In addition to the company’s goals, Target had a number of statistics and initiatives to proudly share in its latest CSR report. For instance, Target's overall team member population is 57 percent female, and women comprise 46 percent of its senior leadership ranks. One of their most notable partnerships is with the U.S. Fund for UNICEF in support of UNICEF Kid Power, featuring a child-sized fitness tracker called the Kid Power Band. As the program’s exclusive retailer, Target committed $2.5 million to support Kid Power and help the Kid Power school program to reach up to 70,000 students in high-need communities across the country.
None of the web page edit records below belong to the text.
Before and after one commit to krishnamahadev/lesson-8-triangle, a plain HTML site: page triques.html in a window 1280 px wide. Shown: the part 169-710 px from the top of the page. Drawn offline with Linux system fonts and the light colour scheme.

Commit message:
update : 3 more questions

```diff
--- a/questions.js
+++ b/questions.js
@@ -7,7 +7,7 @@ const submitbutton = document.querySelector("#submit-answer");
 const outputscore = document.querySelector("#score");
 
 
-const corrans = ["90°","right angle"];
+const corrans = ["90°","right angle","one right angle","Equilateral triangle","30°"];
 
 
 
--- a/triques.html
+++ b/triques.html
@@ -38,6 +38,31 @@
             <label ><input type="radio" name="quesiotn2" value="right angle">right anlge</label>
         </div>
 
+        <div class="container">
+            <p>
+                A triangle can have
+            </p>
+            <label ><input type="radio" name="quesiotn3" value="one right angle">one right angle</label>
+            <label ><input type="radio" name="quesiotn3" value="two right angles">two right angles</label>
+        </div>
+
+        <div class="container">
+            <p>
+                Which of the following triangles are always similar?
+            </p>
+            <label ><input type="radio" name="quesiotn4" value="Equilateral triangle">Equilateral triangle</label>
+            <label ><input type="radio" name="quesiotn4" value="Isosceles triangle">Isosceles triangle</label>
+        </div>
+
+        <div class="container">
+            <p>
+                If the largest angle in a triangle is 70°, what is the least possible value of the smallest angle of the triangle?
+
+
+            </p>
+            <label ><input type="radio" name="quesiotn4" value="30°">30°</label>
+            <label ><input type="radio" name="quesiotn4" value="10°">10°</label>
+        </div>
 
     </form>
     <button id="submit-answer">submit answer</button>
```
Also in 2015, Target became one of 154 companies to sign the American Business Act on Climate Pledge. A number of Target’s new goals will support the pledge, including one to reduce energy intensity per square foot by 10 percent by 2020 for the retailer’s stores against a baseline of 2010. This effort alone is expected to eliminate 271,500 metric tons of GHG emissions from the stores—equal to the reduction of annual greenhouse gas (GHG) emissions from nearly 25,000 homes’ energy use.